• _Try it_:
An exact copy of every entry is required, minus the pictures.

• _Supplied data_:
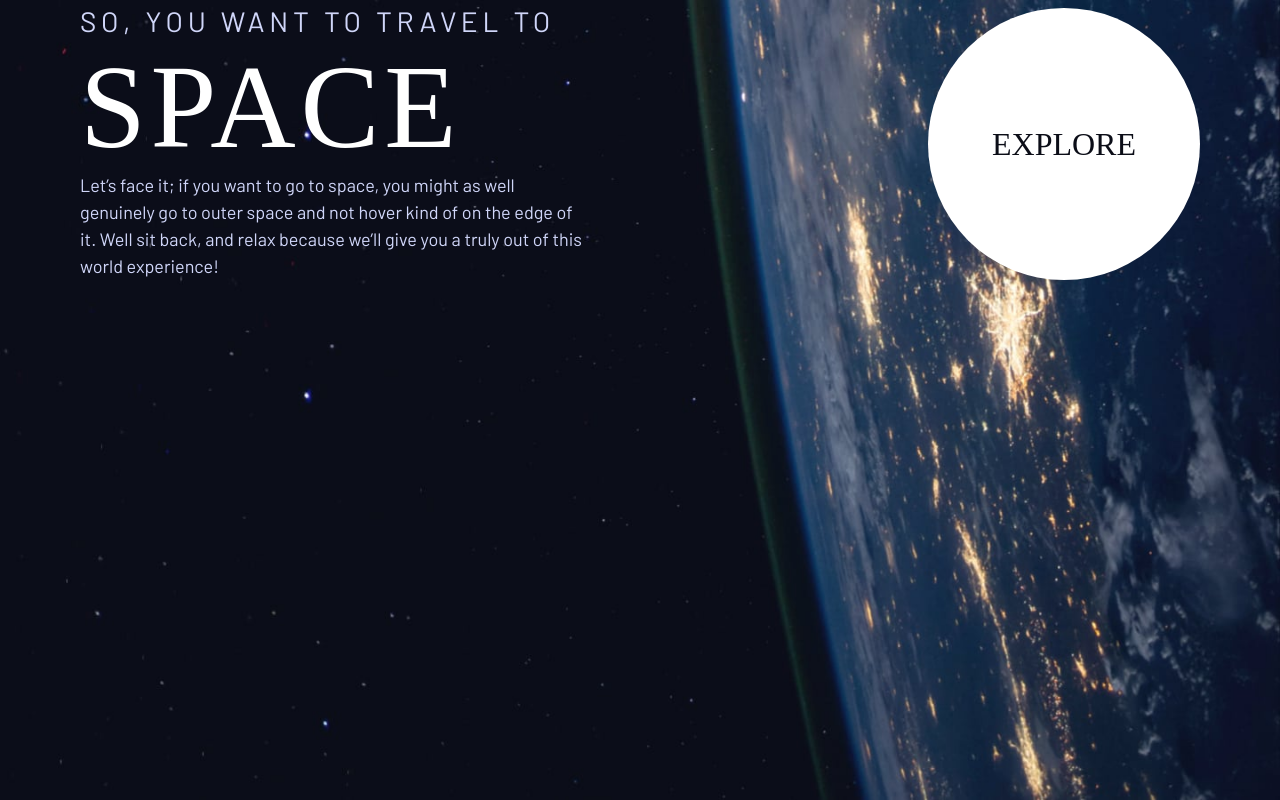
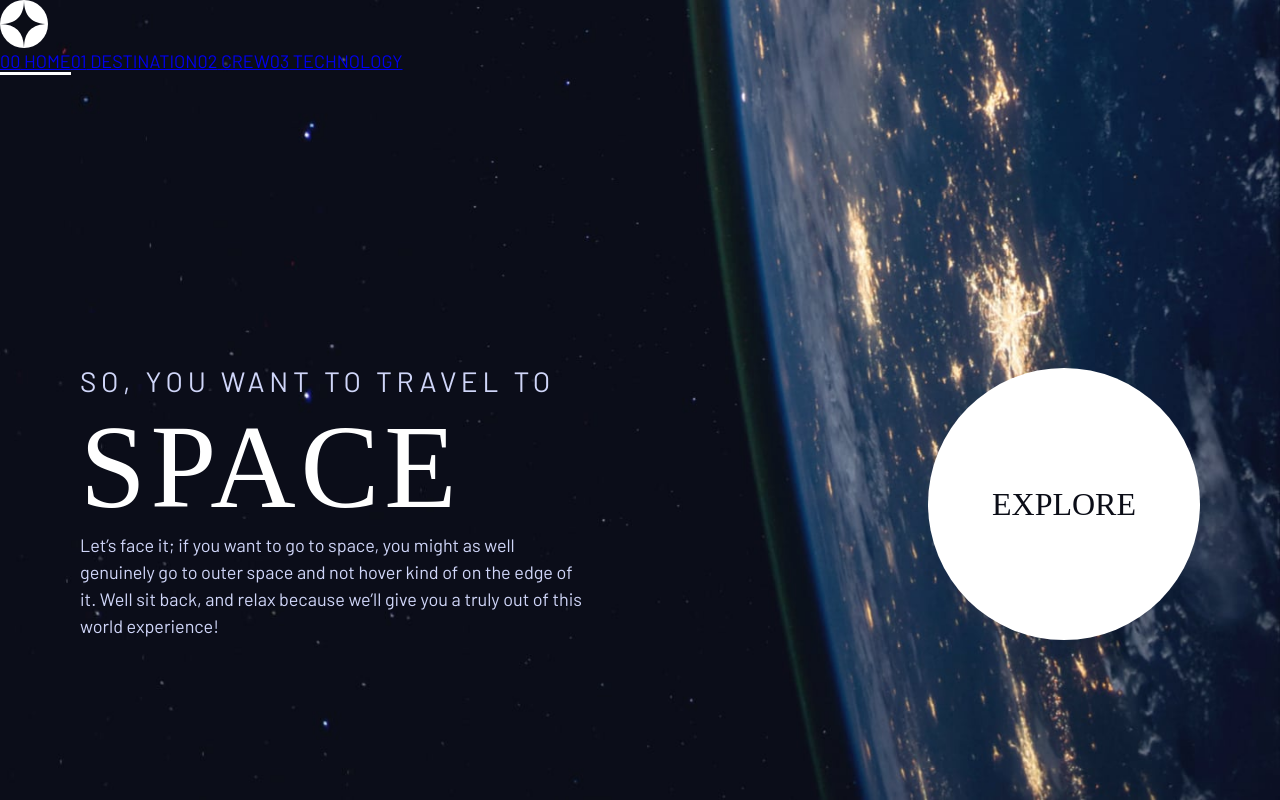
Before and after one commit to Chamara-Wijepala/space-tourism, a React (Create React App) app: page / in a window 1280 px wide. Built offline with nearby package versions, Linux system fonts and the light colour scheme; a web font is replaced by a local one.

Commit message:
Add header component

```diff
--- a/src/App.tsx
+++ b/src/App.tsx
@@ -1,5 +1,7 @@
 import { Route, Routes } from "react-router-dom";
 import loadable from "@loadable/component";
+
+import Header from "components/Header";
 
 const Home = loadable(() => import("pages/home"));
 const Destination = loadable(() => import("pages/destination"));
@@ -10,7 +12,8 @@
 
 function App() {
   return (
-    <div>
+    <>
+      <Header />
       <Routes>
         <Route path="" element={<Home fallback={fallback} />} />
         <Route
@@ -23,7 +26,7 @@
           element={<Technology fallback={fallback} />}
         />
       </Routes>
-    </div>
+    </>
   );
 }
 
--- /dev/null
+++ b/src/components/Header.tsx
@@ -0,0 +1,29 @@
+import { NavLink } from "react-router-dom";
+
+import logo from "assets/shared/logo.svg";
+import * as S from "./styles/Header.styled";
+
+function Header() {
+  return (
+    <S.Header>
+      <img src={logo} alt="Logo" />
+
+      <S.Nav className="underline-indicators" id="primary-navigation">
+        <NavLink to="">
+          <span>00</span> HOME
+        </NavLink>
+        <NavLink to="/destination/:id">
+          <span>01</span> DESTINATION
+        </NavLink>
+        <NavLink to="/crew/:id">
+          <span>02</span> CREW
+        </NavLink>
+        <NavLink to="/technology/:id">
+          <span>03</span> TECHNOLOGY
+        </NavLink>
+      </S.Nav>
+    </S.Header>
+  );
+}
+
+export default Header;
--- /dev/null
+++ b/src/components/styles/Header.styled.ts
@@ -0,0 +1,5 @@
+import styled from "styled-components";
+
+export const Header = styled.header``;
+
+export const Nav = styled.nav``;
```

• _Reply to the exercise_:
Before and after one commit to Chamara-Wijepala/space-tourism, a React (Create React App) app: page / in a window 1280 px wide. Built offline with nearby package versions, Linux system fonts and the light colour scheme; a web font is replaced by a local one.

Commit message:
Add header component

```diff
--- a/src/App.tsx
+++ b/src/App.tsx
@@ -1,5 +1,7 @@
 import { Route, Routes } from "react-router-dom";
 import loadable from "@loadable/component";
+
+import Header from "components/Header";
 
 const Home = loadable(() => import("pages/home"));
 const Destination = loadable(() => import("pages/destination"));
@@ -10,7 +12,8 @@
 
 function App() {
   return (
-    <div>
+    <>
+      <Header />
       <Routes>
         <Route path="" element={<Home fallback={fallback} />} />
         <Route
@@ -23,7 +26,7 @@
           element={<Technology fallback={fallback} />}
         />
       </Routes>
-    </div>
+    </>
   );
 }
 
--- /dev/null
+++ b/src/components/Header.tsx
@@ -0,0 +1,29 @@
+import { NavLink } from "react-router-dom";
+
+import logo from "assets/shared/logo.svg";
+import * as S from "./styles/Header.styled";
+
+function Header() {
+  return (
+    <S.Header>
+      <img src={logo} alt="Logo" />
+
+      <S.Nav className="underline-indicators" id="primary-navigation">
+        <NavLink to="">
+          <span>00</span> HOME
+        </NavLink>
+        <NavLink to="/destination/:id">
+          <span>01</span> DESTINATION
+        </NavLink>
+        <NavLink to="/crew/:id">
+          <span>02</span> CREW
+        </NavLink>
+        <NavLink to="/technology/:id">
+          <span>03</span> TECHNOLOGY
+        </NavLink>
+      </S.Nav>
+    </S.Header>
+  );
+}
+
+export default Header;
--- /dev/null
+++ b/src/components/styles/Header.styled.ts
@@ -0,0 +1,5 @@
+import styled from "styled-components";
+
+export const Header = styled.header``;
+
+export const Nav = styled.nav``;
```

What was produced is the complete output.